“BROOKINGS Event, Dec 13, 2017”
“The recent slowdown in productivity growth has led to a renewed focus on policies that can support or interfere with Technological progress and innovation. Researchers who study the rules governing intellectual property have become concerned that the current system functions poorly, often impeding innovation rather than promoting it. At the same time, inefficiencies in the research and development pipeline have unnecessarily limited innovation.”
Patent Coalition Call (Every Week)
An all-star roster of patent advocates sharing different backgrounds and congressional aims participate in a pro-patent conference call every week. During this week’s call, the widely circulated Brookings Institution event invitation excerpted above was discussed at length. The event marks the official release of a Brookings Institute Report suggesting dangerous operational revisions at the PTO. The invitation began with the paragraph excerpted above.
As call participants discussed the event, it turns out some had participated in discussions of the Report’s early drafts long before its release and publication on Wednesday of this week. They were consulted but outnumbered. Their advice regarding the Report was ignored. Erstwhile patent advocate Ron Katznelson was consulted. After the call, he circulated a letter debunking the Report and explaining precisely why it was both misguided and harmful for early stage patent dependent entities. Here is how Ron’s letter opened. “This report is not only a one-sided proposal – it is a pernicious blueprint for killing the patent system using stale counterfactual rationales that have long been debunked.”
He closed his blast email by urging the group to attend the event so that its presentation would not be so one-sided. The event will be attended by the press.
Ron’s letter drew a confirming response from Brian O’Shaughnessy Esq., the Licensing Executives Society’s Immediate Past President. Brian was one of the DC patent and PTO experts asked to review an early draft of the Report. He shared Ron’s disappointment with the Report. Explaining what happened at the advance review session, he described how he had offered sound dissenting views that apparently fell on deaf ears. Here is how Brian’s detailed letter summarizing the advance meeting began:

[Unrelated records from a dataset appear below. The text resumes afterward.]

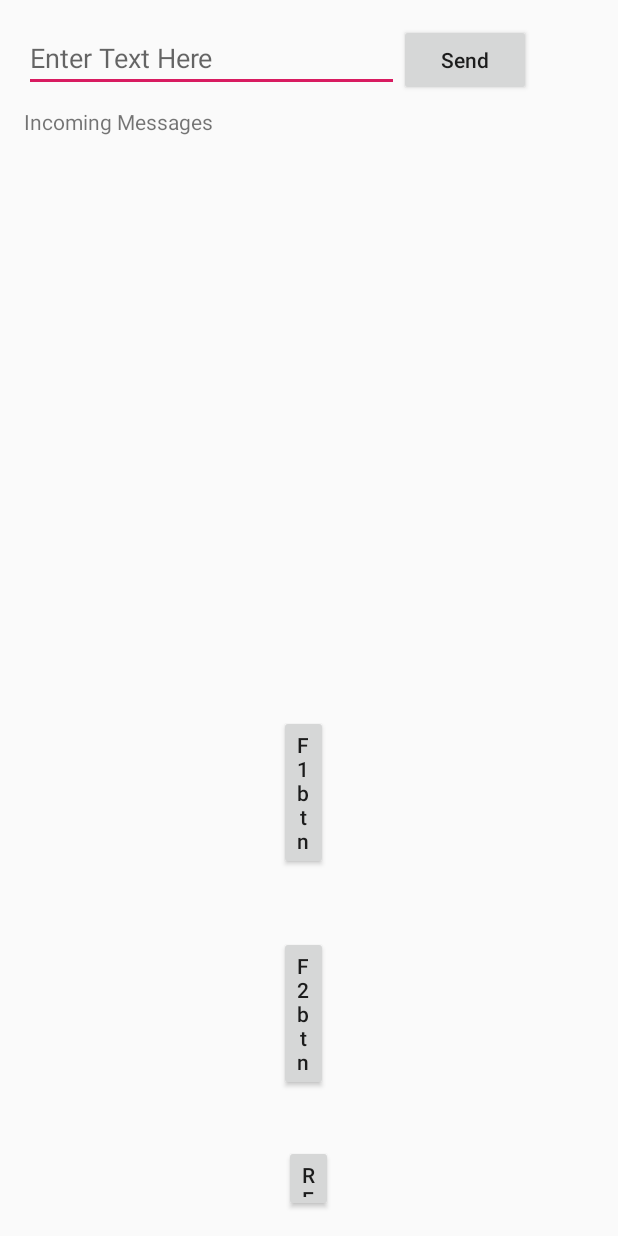
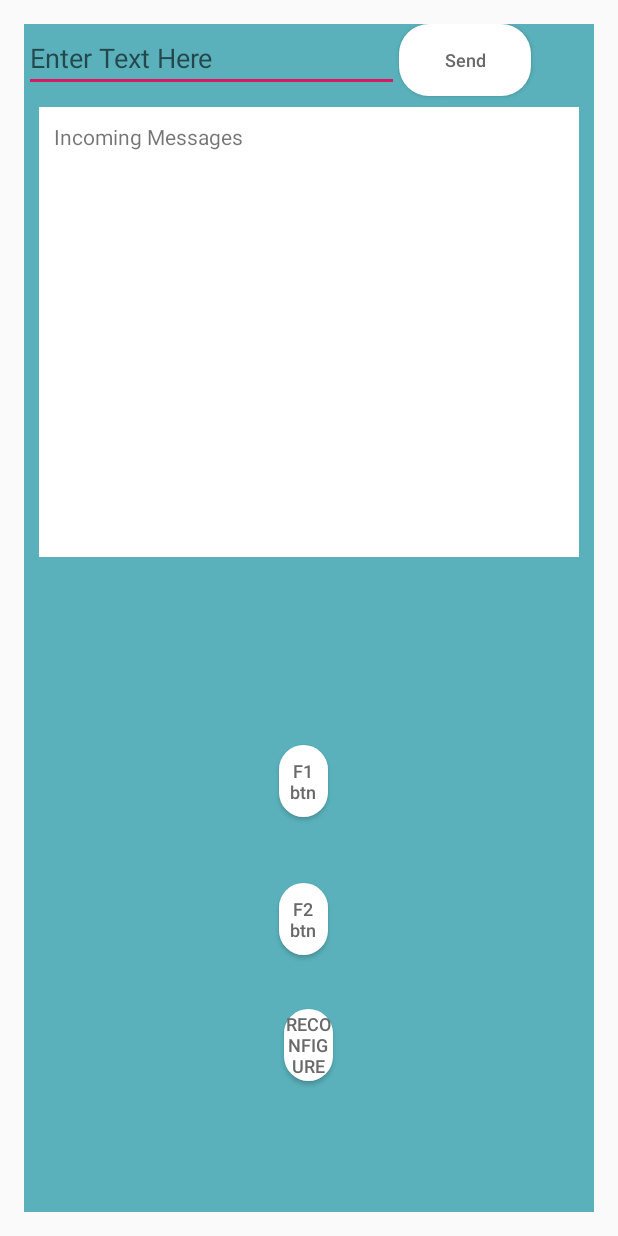
Before and after one commit to huanzhz/CZ3004-MDP, an Android app: the layout communication.xml on its own in the app's theme, with its tools: preview values and no code run, on a phone screen of 412 x 824 dp. Run offline under Robolectric (Android 15) with nearby library versions, the phone set to English and light mode, and no system bars.

Commit message:
mdp string display

```diff
--- a/app/src/main/java/com/example/mdpgroup6yr1920sem2/MainActivity.java
+++ b/app/src/main/java/com/example/mdpgroup6yr1920sem2/MainActivity.java
@@ -374,6 +374,9 @@ public class MainActivity extends AppCompatActivity {
                 ((MapTab) pageradapter.fragment1).setRobotCoordinates(Integer.parseInt(coordinates[0]), Integer.parseInt(coordinates[1]));
                 ((MapTab) pageradapter.fragment1).setRobotDirection(RPiString[4]);
 
+                messages.append(text + "\n");
+                ((CommsTab) pageradapter.fragment3).setIncomingText(messages);
+
             } else if (text.contains("FASTEST")) {
                 //Insert Fastest Path code here;
                 //FASTEST|flfffffrffffflffrffflfflflffrffffrfffffffffrfffffffflf
--- a/app/src/main/res/layout/communication.xml
+++ b/app/src/main/res/layout/communication.xml
@@ -1,5 +1,5 @@
 <?xml version="1.0" encoding="utf-8"?>
-<FrameLayout xmlns:android="http://schemas.android.com/apk/res/android"
+<androidx.constraintlayout.widget.ConstraintLayout xmlns:android="http://schemas.android.com/apk/res/android"
     xmlns:tools="http://schemas.android.com/tools"
     android:layout_width="match_parent"
     android:layout_height="match_parent"
@@ -11,32 +11,42 @@
 
     <RelativeLayout
         android:layout_width="match_parent"
-        android:layout_height="match_parent">
+        android:layout_height="match_parent"
+        android:background="#5AB1BB">
 
         <EditText
             android:id="@+id/editText"
             android:layout_width="250dp"
             android:layout_height="wrap_content"
-            android:layout_below="@+id/lvNewDevices"
             android:layout_alignParentStart="true"
             android:layout_alignParentLeft="true"
+            android:layout_alignParentTop="true"
+            android:layout_marginTop="0dp"
             android:hint="@string/enter_text_here" />
 
         <Button
             android:id="@+id/btnSend"
+            android:text="@string/send"
             android:layout_width="wrap_content"
             android:layout_height="wrap_content"
+            android:background="@drawable/bg_side_btn"
+            android:theme="@style/SideBarLayout"
             android:layout_below="@+id/lvNewDevices"
             android:layout_toEndOf="@+id/editText"
             android:layout_toRightOf="@+id/editText"
-            android:text="@string/send"
             android:textAllCaps="false" />
 
-        <ScrollView xmlns:android="http://schemas.android.com/apk/res/android"
+        <ScrollView
             android:id="@+id/scrollViewForMessage"
             android:layout_width="fill_parent"
             android:layout_height="300dp"
-            android:layout_below="@+id/editText">
+            android:layout_below="@+id/editText"
+            android:layout_marginStart="10dp"
+            android:layout_marginTop="10dp"
+            android:layout_marginEnd="10dp"
+            android:layout_marginBottom="10dp"
+            android:background="#FFFFFF"
+            android:paddingLeft="10dp">
 
             <TextView
                 android:id="@+id/incomingMessage"
@@ -56,6 +66,8 @@
             android:id="@+id/btnF1"
             android:layout_width="wrap_content"
             android:layout_height="wrap_content"
+            android:background="@drawable/bg_side_btn"
+            android:theme="@style/SideBarLayout"
             android:layout_below="@+id/scrollViewForMessage"
             android:layout_alignParentStart="true"
             android:layout_alignParentEnd="true"
@@ -69,6 +81,8 @@
             android:id="@+id/btnF2"
             android:layout_width="wrap_content"
             android:layout_height="wrap_content"
+            android:background="@drawable/bg_side_btn"
+            android:theme="@style/SideBarLayout"
             android:layout_below="@+id/btnF1"
             android:layout_alignParentStart="true"
             android:layout_alignParentEnd="true"
@@ -82,6 +96,8 @@
             android:id="@+id/btnReconfigure"
             android:layout_width="wrap_content"
             android:layout_height="wrap_content"
+            android:background="@drawable/bg_side_btn"
+            android:theme="@style/SideBarLayout"
             android:layout_below="@+id/btnF2"
             android:layout_alignParentStart="true"
             android:layout_alignParentEnd="true"
@@ -92,4 +108,4 @@
 
     </RelativeLayout>
 
-</FrameLayout>
+</androidx.constraintlayout.widget.ConstraintLayout>
```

“I was invited to attend a special roundtable session of the Hamilton Project at Brookings a few months ago wherein Frakes & Wasserman presented an early draft of this proposal for modifying the patent system to minimize issuance of invalid patents. The purpose was to get the comment from various experts in the community. Regrettably, however, the invited review panel was notable for the absence of IP owners outside the efficient-infringer community (no life sciences representation at all); and there were very few unaligned IP practitioners having substantial real-world experience.” Continue reading The Patent War Persists